__WHAT NEEDS TO BE DONE__
Output each entry verbatim. Leave the images out.

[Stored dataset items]
○ ○ ○ ○ ○ ○ ○
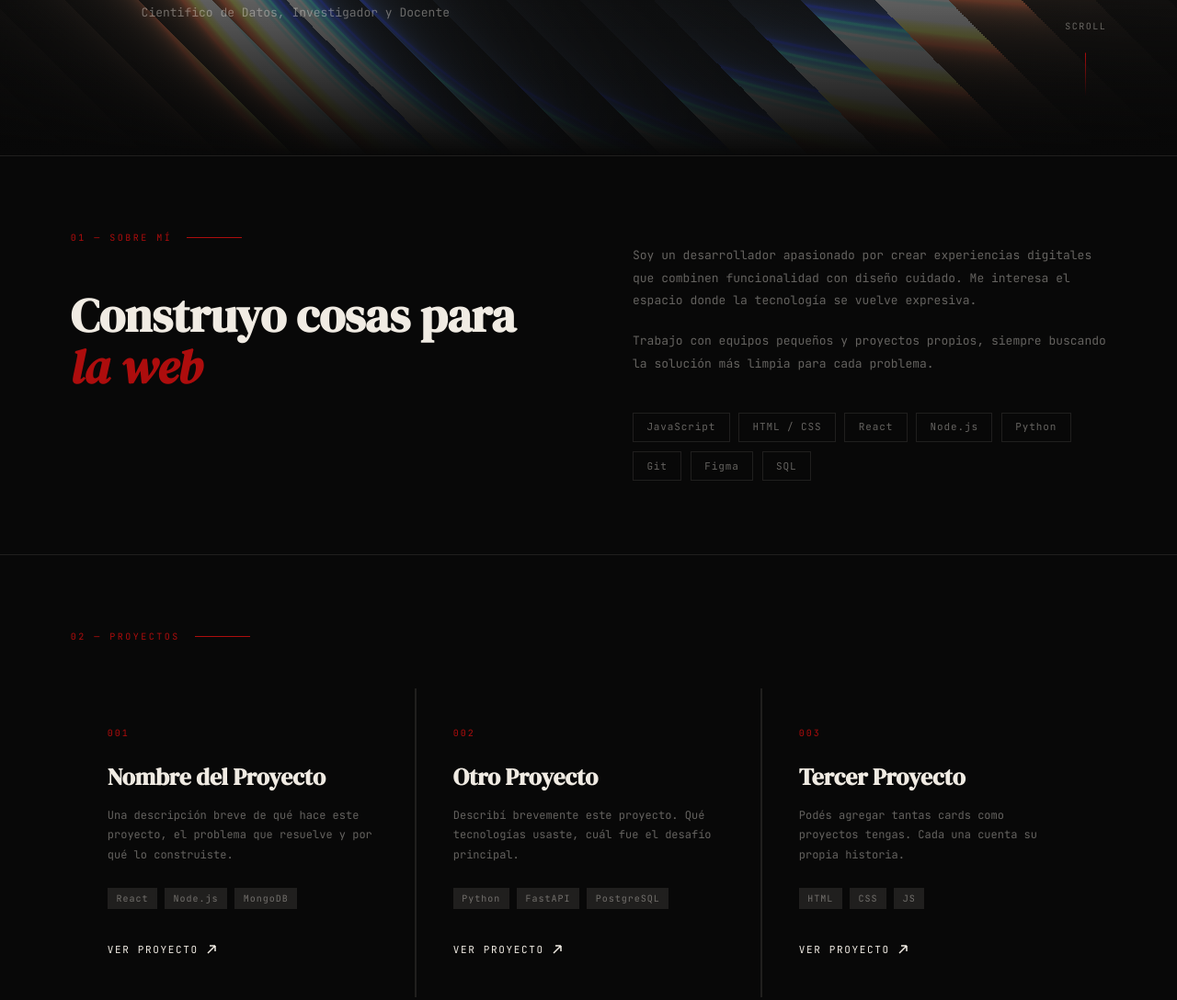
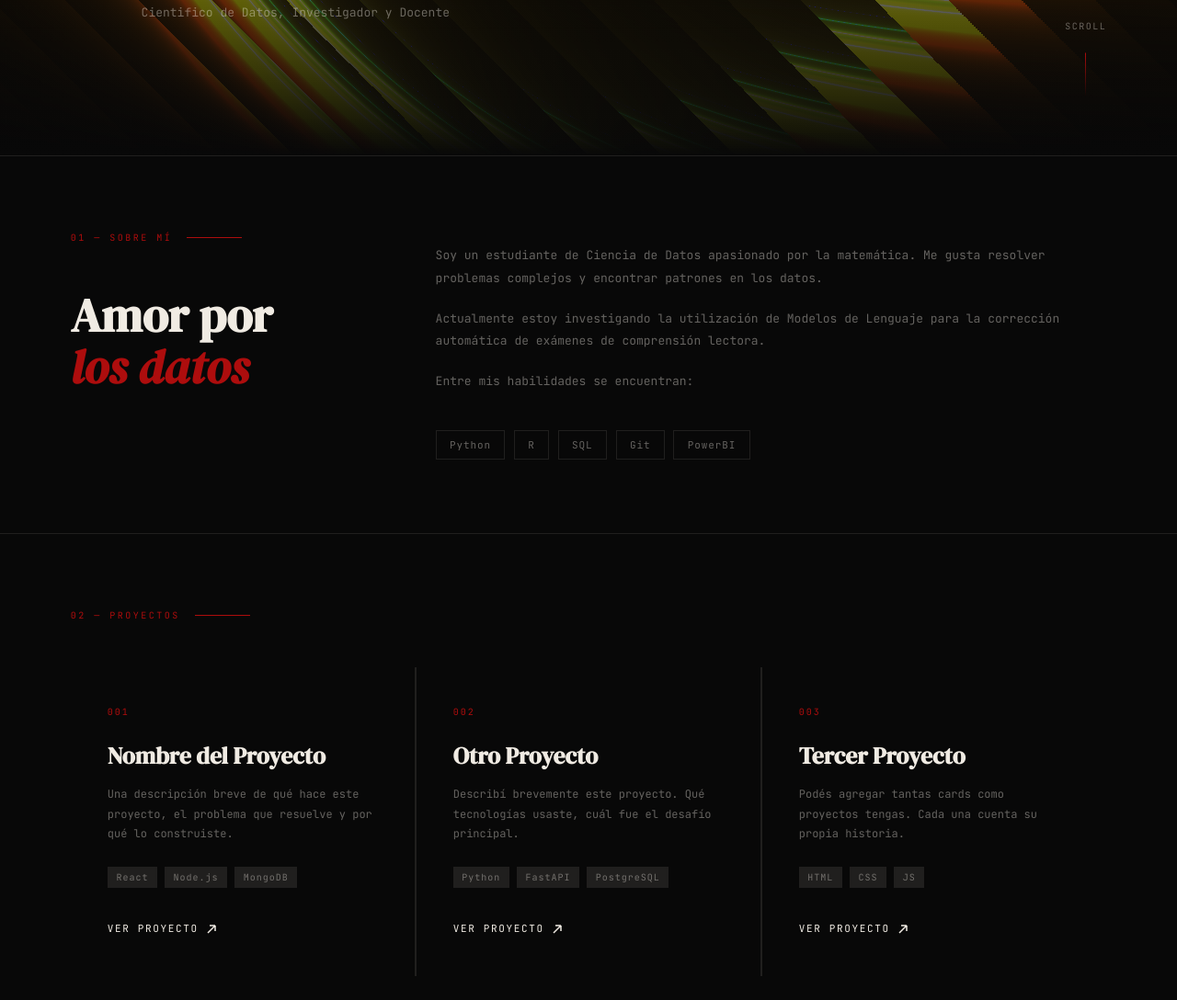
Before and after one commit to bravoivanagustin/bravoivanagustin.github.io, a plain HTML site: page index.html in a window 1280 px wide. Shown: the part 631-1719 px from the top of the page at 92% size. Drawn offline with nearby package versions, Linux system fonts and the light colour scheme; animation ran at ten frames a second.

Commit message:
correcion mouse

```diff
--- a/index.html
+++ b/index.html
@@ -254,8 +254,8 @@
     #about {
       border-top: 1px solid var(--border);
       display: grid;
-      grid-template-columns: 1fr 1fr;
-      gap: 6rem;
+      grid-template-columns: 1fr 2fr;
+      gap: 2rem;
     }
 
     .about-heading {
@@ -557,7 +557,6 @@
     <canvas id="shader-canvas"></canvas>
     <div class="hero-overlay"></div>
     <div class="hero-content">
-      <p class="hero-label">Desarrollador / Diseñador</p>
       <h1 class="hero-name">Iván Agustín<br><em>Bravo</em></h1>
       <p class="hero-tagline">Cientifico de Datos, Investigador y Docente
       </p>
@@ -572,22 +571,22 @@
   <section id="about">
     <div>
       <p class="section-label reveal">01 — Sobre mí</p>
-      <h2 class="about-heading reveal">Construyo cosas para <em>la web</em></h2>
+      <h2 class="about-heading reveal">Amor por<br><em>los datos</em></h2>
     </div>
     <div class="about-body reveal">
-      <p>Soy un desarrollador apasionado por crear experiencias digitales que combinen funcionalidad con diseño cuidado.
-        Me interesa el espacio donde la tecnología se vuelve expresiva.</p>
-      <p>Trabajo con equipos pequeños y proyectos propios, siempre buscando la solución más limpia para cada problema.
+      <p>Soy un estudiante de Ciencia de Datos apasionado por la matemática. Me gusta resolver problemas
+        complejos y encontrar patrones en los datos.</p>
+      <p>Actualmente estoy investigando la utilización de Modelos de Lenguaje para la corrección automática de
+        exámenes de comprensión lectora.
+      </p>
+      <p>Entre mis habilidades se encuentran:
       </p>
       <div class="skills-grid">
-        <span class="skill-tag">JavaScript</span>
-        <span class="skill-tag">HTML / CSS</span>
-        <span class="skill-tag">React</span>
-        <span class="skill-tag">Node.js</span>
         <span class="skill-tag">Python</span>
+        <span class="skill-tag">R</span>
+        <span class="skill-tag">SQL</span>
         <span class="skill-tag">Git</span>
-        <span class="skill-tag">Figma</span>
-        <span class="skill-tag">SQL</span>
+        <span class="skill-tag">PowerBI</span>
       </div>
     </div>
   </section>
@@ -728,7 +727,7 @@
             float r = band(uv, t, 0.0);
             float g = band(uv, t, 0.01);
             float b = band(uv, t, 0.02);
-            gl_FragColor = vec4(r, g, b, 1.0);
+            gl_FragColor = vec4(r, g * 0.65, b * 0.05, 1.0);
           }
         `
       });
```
○ ○ ○ ○ ○ ○ ○
__OUTPUT OF THE EXERCISE__
Before and after one commit to bravoivanagustin/bravoivanagustin.github.io, a plain HTML site: page index.html in a window 1280 px wide. Shown: the part 631-1719 px from the top of the page at 92% size. Drawn offline with nearby package versions, Linux system fonts and the light colour scheme; animation ran at ten frames a second.

Commit message:
correcion mouse

```diff
--- a/index.html
+++ b/index.html
@@ -254,8 +254,8 @@
     #about {
       border-top: 1px solid var(--border);
       display: grid;
-      grid-template-columns: 1fr 1fr;
-      gap: 6rem;
+      grid-template-columns: 1fr 2fr;
+      gap: 2rem;
     }
 
     .about-heading {
@@ -557,7 +557,6 @@
     <canvas id="shader-canvas"></canvas>
     <div class="hero-overlay"></div>
     <div class="hero-content">
-      <p class="hero-label">Desarrollador / Diseñador</p>
       <h1 class="hero-name">Iván Agustín<br><em>Bravo</em></h1>
       <p class="hero-tagline">Cientifico de Datos, Investigador y Docente
       </p>
@@ -572,22 +571,22 @@
   <section id="about">
     <div>
       <p class="section-label reveal">01 — Sobre mí</p>
-      <h2 class="about-heading reveal">Construyo cosas para <em>la web</em></h2>
+      <h2 class="about-heading reveal">Amor por<br><em>los datos</em></h2>
     </div>
     <div class="about-body reveal">
-      <p>Soy un desarrollador apasionado por crear experiencias digitales que combinen funcionalidad con diseño cuidado.
-        Me interesa el espacio donde la tecnología se vuelve expresiva.</p>
-      <p>Trabajo con equipos pequeños y proyectos propios, siempre buscando la solución más limpia para cada problema.
+      <p>Soy un estudiante de Ciencia de Datos apasionado por la matemática. Me gusta resolver problemas
+        complejos y encontrar patrones en los datos.</p>
+      <p>Actualmente estoy investigando la utilización de Modelos de Lenguaje para la corrección automática de
+        exámenes de comprensión lectora.
+      </p>
+      <p>Entre mis habilidades se encuentran:
       </p>
       <div class="skills-grid">
-        <span class="skill-tag">JavaScript</span>
-        <span class="skill-tag">HTML / CSS</span>
-        <span class="skill-tag">React</span>
-        <span class="skill-tag">Node.js</span>
         <span class="skill-tag">Python</span>
+        <span class="skill-tag">R</span>
+        <span class="skill-tag">SQL</span>
         <span class="skill-tag">Git</span>
-        <span class="skill-tag">Figma</span>
-        <span class="skill-tag">SQL</span>
+        <span class="skill-tag">PowerBI</span>
       </div>
     </div>
   </section>
@@ -728,7 +727,7 @@
             float r = band(uv, t, 0.0);
             float g = band(uv, t, 0.01);
             float b = band(uv, t, 0.02);
-            gl_FragColor = vec4(r, g, b, 1.0);
+            gl_FragColor = vec4(r, g * 0.65, b * 0.05, 1.0);
           }
         `
       });
```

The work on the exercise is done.